'We have had the privilege of listening to amazing speakers over the past few years, including Peter Gray, Teacher Tom, Alistair Bryce- Clegg, Niki Buchan, Kathy Walker, Prue Walsh and Juliet Robertson to name just a handful.
One of the first speakers we heard at our first Inspired EC "Unwrapping" Conference back in 2014 was the gentle and softly spoken Wendy Lee from New Zealand.
Wendy shared many beautiful messages and memories with us, but her main focus for that particular conference was meaningful documentation.
It was time to rid ourselves of the DAP system and checklist style documentation that the 'trauma years' provided and really strip back, and start to think about documentation that a child and their family would cherish well past their Early Years and hopefully for their entire life. What an exciting time for us, to be able to really put thoughts on paper in the form of stories and letters for children to keep a memory of their time with us, and not just a tick box chart of whether they could kick a 10cm ball through a 20cm hoop while standing on one leg with their eyes closed.
(OK, the checklists weren't that bad, but we were still very happy to rip, tear and destroy!)
Wendy said that many people suggest to her that they cannot write, or that they aren't writers.
But she says that everyone can write. They just have to start.
2014 through to 2015 was a difficult time for my family.
My father, after 6 years of living with an extremely debilitating stroke, was diagnosed with pancreatic cancer and we all knew that he had actually just had enough. He could no longer handle living like he was.
With a little help from the medical profession, he prolonged his few weeks to around 3 months, but it was not easy on him, or anyone around him, especially his family.
Whilst it felt like odd timing to write one of my first learning stories, it had been on my mind, and so I actually wrote this while he slept, and about half an hour before I said goodbye to him for the last time.
I wanted to let you know how happy I am that you have come to Milford Lodge and also how amazing it is to watch you find your sense of belonging. When you first started coming to play at Milford Lodge you were very sad to say goodbye to your dad and I could see how sad that made him, which made me sad too. There were lots of tears and you would tell him “Don’t be too long now dad, ok?” We would have lots of cuddles throughout the day to help make you feel better.

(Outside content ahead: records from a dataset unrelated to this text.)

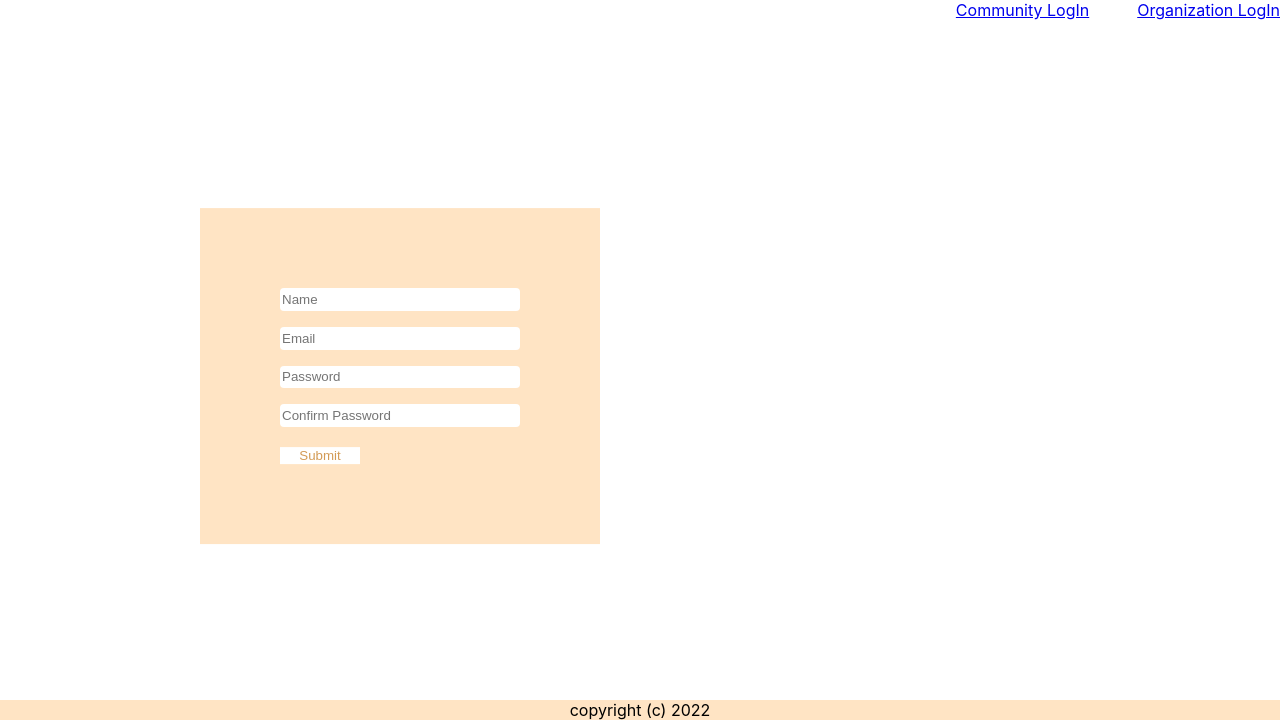
Repository: samuelp244/Ticket-Managment-System
Page: / (app in app/)
An editor plug-in stored every save of this project. The page is shown before and after a run of saves, followed by the edit.
The browser window is 1280 px wide. The pictures show the whole page.
The project was rebuilt for these pictures with package versions that can differ from the ones it lists, and the page was loaded fresh each time.

Above is the page before, as saved 2022-08-17 18:28:03.

### app/src/App.tsx
import React from 'react';
import { BrowserRouter as Router, Route, Routes} from "react-router-dom"
import Footer from './components/Footer';
import SignUpComm from './components/forms/SignUpComm';

import MainPage from './components/MainPage';


function App() {
  return (
    <div className="">
      {/* <Router>
        <Routes>
          <Route path="/" element={<MainPage/>}></Route>
          <Route path="/signup" element={<SignUpComm/>}></Route>
        </Routes>
      </Router> */}
      <MainPage/>
      <SignUpComm/>
      <Footer/>
    </div>
  );
}

export default App;

### app/src/components/Footer.tsx
import React from 'react'
import './footer.css'

const Footer = () => {
  return (
    <div className="footer">
      copyright (c) 2022
    </div>
  )
}

export default Footer

### app/src/components/forms/SignUpComm.tsx
import React from 'react';
import './SignUpComm.css'

const SignUpComm = () => {
  return (
    <form>
        <div className='details'>
          <input type="text" placeholder='Name'/>
          {/* <select name="account type" id="acct-type">
              <option value="customer">Individual</option>
              <option value="root-user">Organization</option>
          </select> */}
          <input type="email" placeholder='Email' required/>
          <input type="password" placeholder='Password' required/>
          <input type="password" placeholder='Confirm Password' required/>
        </div>
        <button type="submit">Submit</button>

    </form>
  )
}

export default SignUpComm

### app/src/components/MainPage.tsx
import React from 'react'
import './MainPage.css'
const MainPage = () => {
  return (
    <div className="main-page">
      <a href="#signupC">Community LogIn</a>

      <a href="#signupO">Organization LogIn</a>
    </div>
  )
}

export default MainPage;

### app/src/components/footer.css
.footer{
    width: 100%;
    max-height: max-content;
    position: fixed;
    align-items: center;
    text-align: center;
    bottom: 0;
    background-color: bisque;
}

### app/src/components/forms/SignUpComm.css
form{
    margin-top: 20px;
    padding: 5rem;
    width: 15rem;
    display: flex;
    flex-direction: column;
    background-color: bisque;
    top: 50%;
    left: 50%;
    transform: translate(50%, 50%);
}

.details{
    display: flex;
    flex-direction: column;
    row-gap: 1rem;

}

button{
    margin-top: 20px;
    width: 5rem;
    color: rgb(211, 155, 86);
    background-color: white;
    border: none;

}

input{
    border: none;
    height: 1.3rem;
    border-radius: 4px;
}

### app/src/components/MainPage.css
.main-page {
    display: flex;
    flex-direction:row;
    justify-content: right;
    column-gap: 3rem;
    align-items: center;
}

Loaded but not shown: app/public/index.html (common file); app/src/index.tsx (common file); app/src/index.css (common file)

After the next 5 saves:
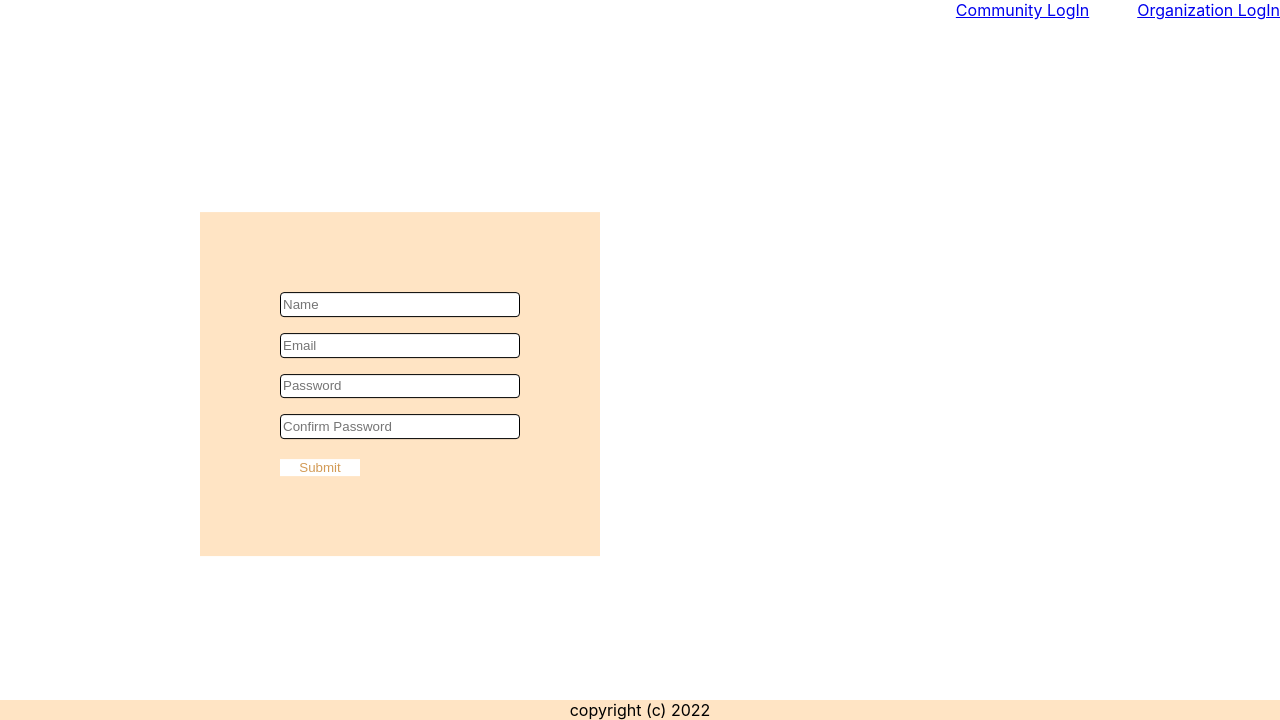
The 5 saves are shown as one change because they came seconds apart.
The last was saved 26 s later.
--- a/app/src/components/forms/SignUpComm.css
+++ b/app/src/components/forms/SignUpComm.css
@@ -27,7 +27,7 @@ button{
 }
 
 input{
-    border: none;
+    border: 1px solid ;
     height: 1.3rem;
     border-radius: 4px;
 }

Over the past few months your days with us are changing, and there are very rarely sad moments throughout the day. In your first few weeks, you did not want to have lunch with us, as you were waiting to have lunch at home with your dad. I loved that you wanted to wait to have lunch with your dad, but I just made sure that you had a snack while you sat on my lap anyway. Eventually you started walking to the kitchen to ask Tahneeka for a snack yourself, and now we fast forward a few more weeks and you sit and eat with your friends at the table and casually say hi to me if I walk past. I wonder if you still have another lunch later when you get home, with your dad.
One day when we were having a cuddle in the foyer, you asked me about my dad. You told me to phone up and ask my dad if I could stay longer at Milford until your dad came to pick you up. A few weeks later I introduced you to my mum. You looked at her, and so confidently (as always when you talk to adults) asked her if she could take you to see him. So you went with my mum, hand in hand, upstairs to meet my dad. Did you know that only you and red chicken have been up to see my dad? Lucky!
You still cry a little bit when your dad says goodbye in the morning and you always say to him “Don’t be too long now dad, ok?” I wanted to let you know that it is ok to feel like this, and I want you to know that even big people feel like this. See Harper, I understand how you feel and this is why I have formed such a special bond with you over the past few months. We are so lucky, you and I, to have such awesome dads. I am about to say goodbye to my dad and I will probably cry, you might have to give me lots of cuddles throughout the day and if it’s ok with you, I may even borrow your line and tell him “Don’t be too long now dad, ok?”
Thank you Harper. I think you came to Milford at just the right time.
6th November 2014
Harper's family loved my letter, and I would like to think that they will keep it forever.
I am very much looking forward to listening to Wendy Lee again this year, as she headlines at our Village Ways conference.
I might even take her up the hill to have a drink with my dad.